If you’re a PopTort.com fan, you know that there have been a few documentaries already out this year about the civil justice system, except that the business community, with all their money, can’t seem to make ones that anyone wants to watch. I dunno, maybe the problem is their basic theme:
“please feel sorry for us, we can’t make as much money as we want at the expense of everyday people, wah wah wah”.
Last Monday night, an example of this phenomenon aired on the Reelz channel, a film called Injustice that received almost no news coverage except by piggy-backing off publicity for the critically-acclaimed film Hot Coffee, and even so, was covered mostly by a few legal blogs like Above the Law, which lambasted it saying, “I’m not sure if anyone was even able to watch it. And if they had been able to do so, I’m pretty sure they would have changed the channel pretty quickly….” (We were happy to see them pick up our “this isn’t a film, it’s an infomercial” theme! ) Even noted film and media scholar Patricia Aufderheide, professor of Film and Media Arts in the School of Communication at American University and director of the Center for Social Media, noticed, tweeting: Dueling documentaries ; looks like the big-biz folks aren’t as good filmmakers….
On the other side of that coin, once again tonight HBO airs another very powerful documentary film, called Mann v. Ford, by co-directors Maro Chermayeff and Micah Fink, which showcases how vitally important the civil justice system and plaintiff’s lawyers are to help communities seek justice when powerful corporations have harmed them. Here is what HBO says about it:
The Ramapough Mountain Indians have lived in the hills and forests of northern New Jersey, less than 40 miles from midtown Manhattan, for hundreds of years. In the 1960s, their neighbor in nearby Mahwah, the Ford Motor Company, bought their land and began dumping toxic waste in the woods and abandoned iron mines surrounding their homes. Ford has acknowledged the dumping.
In the 1980s, the Ramapough’s homeland was placed on the Environmental Protection Agency’s list of federally monitored Superfund sites – and supposedly cleaned up by Ford. However, thousands of tons of toxic waste were left behind. In 2006, the residents of Upper Ringwood, after suffering for years from a range of mysterious ailments, including deadly cancers, skin rashes and high rates of miscarriage, filed a mass action lawsuit seeking millions of dollars from Ford as compensation for their suffering. Ford denied all responsibility for the illnesses devastating the community and claimed its flawed cleanup had fully complied with all EPA rules.
MANN v. FORD tells the story of a small community’s epic battle against two American giants: the Ford Motor Company and the Environmental Protection Agency, which failed to ensure that Ford cleaned the land of deadly toxins and erroneously declared the community safe and clean of toxic waste. The documentary debuts MONDAY, JULY 18 (9:00-10:45 p.m. ET/PT), exclusively on HBO.
Impressive. We should point out the New Jersey newspaper, The Record (reporters Jan Barry, Thomas E. Franklin, Mary Jo Layton, Tim Nostrand, Alex Nussbaum,Tom Troncone, Debra Lynn Vial, Lindy Washburn, Barbara Williams) initially broke this story for the wider public in an award-winning series called Toxic Legacy. The paper’s web site says,

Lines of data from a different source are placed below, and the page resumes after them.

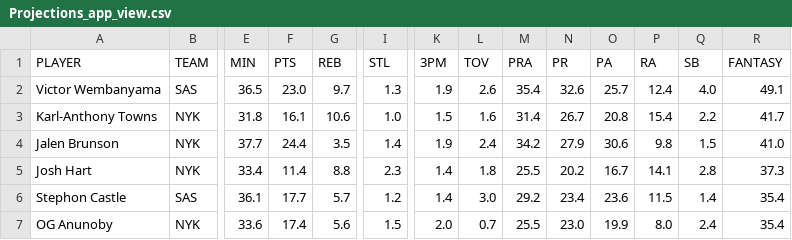
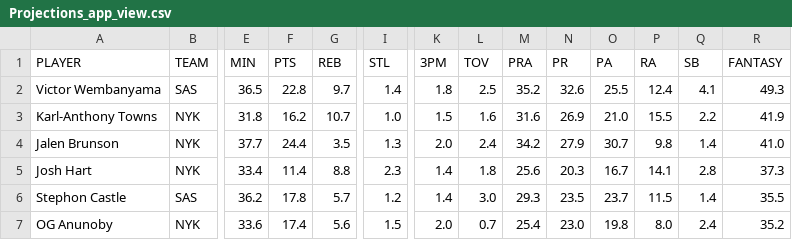
Before and after one commit to syocum9422-blip/edgeranked-site, a CSV file: Projections_app_view.csv, drawn as a sheet; only a part is shown, gaps mark what is left out; the diff covers the shown part only; the diff names each change by its address in the sheet, - before the commit and + after, or states it on an @@ line.

```diff
--- a/Projections_app_view.csv
+++ b/Projections_app_view.csv
-F2 (PTS): 23.0
+F2 (PTS): 22.8
-I2 (STL): 1.3
+I2 (STL): 1.4
-K2 (3PM): 1.9
+K2 (3PM): 1.8
-L2 (TOV): 2.6
+L2 (TOV): 2.5
-M2 (PRA): 35.4
+M2 (PRA): 35.2
-O2 (PA): 25.7
+O2 (PA): 25.5
-Q2 (SB): 4.0
+Q2 (SB): 4.1
-R2 (FANTASY): 49.1
+R2 (FANTASY): 49.3
-F3 (PTS): 16.1
+F3 (PTS): 16.2
-G3 (REB): 10.6
+G3 (REB): 10.7
-M3 (PRA): 31.4
+M3 (PRA): 31.6
-N3 (PR): 26.7
+N3 (PR): 26.9
-O3 (PA): 20.8
+O3 (PA): 21.0
-P3 (RA): 15.4
+P3 (RA): 15.5
-R3 (FANTASY): 41.7
+R3 (FANTASY): 41.9
-I4 (STL): 1.4
+I4 (STL): 1.3
-K4 (3PM): 1.9
+K4 (3PM): 2.0
-O4 (PA): 30.6
+O4 (PA): 30.7
-Q4 (SB): 1.5
+Q4 (SB): 1.4
-M5 (PRA): 25.5
+M5 (PRA): 25.6
-N5 (PR): 20.2
+N5 (PR): 20.3
-E6 (MIN): 36.1
+E6 (MIN): 36.2
-F6 (PTS): 17.7
+F6 (PTS): 17.8
-M6 (PRA): 29.2
+M6 (PRA): 29.3
-N6 (PR): 23.4
+N6 (PR): 23.5
-O6 (PA): 23.6
+O6 (PA): 23.7
-R6 (FANTASY): 35.4
+R6 (FANTASY): 35.5
-M7 (PRA): 25.5
+M7 (PRA): 25.4
-O7 (PA): 19.9
+O7 (PA): 19.8
-R7 (FANTASY): 35.4
+R7 (FANTASY): 35.2
```
Also changed, not shown: 52 edited cells elsewhere in this file, projections.csv.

A generation ago, the Ford Motor Company churned out six millions cars and trucks at a sprawling assembly plant in Mahwah. But that remarkable production came at a cost. Before the plant closed in 1980, it also generated an ocean of pollution that was dumped in the forests of North Jersey, contaminating a mountain community in Ringwood and threatening the region’s most important watershed.
In 2005, a team of reporters from The Record spent months conducting an investigation of the failed cleanups that had taken place up to that point, and documenting its impact on the people living amid the waste.
So again, the film aired on MONDAY, JULY 18 (9:00-10:45 p.m. ET/PT), exclusively on HBO.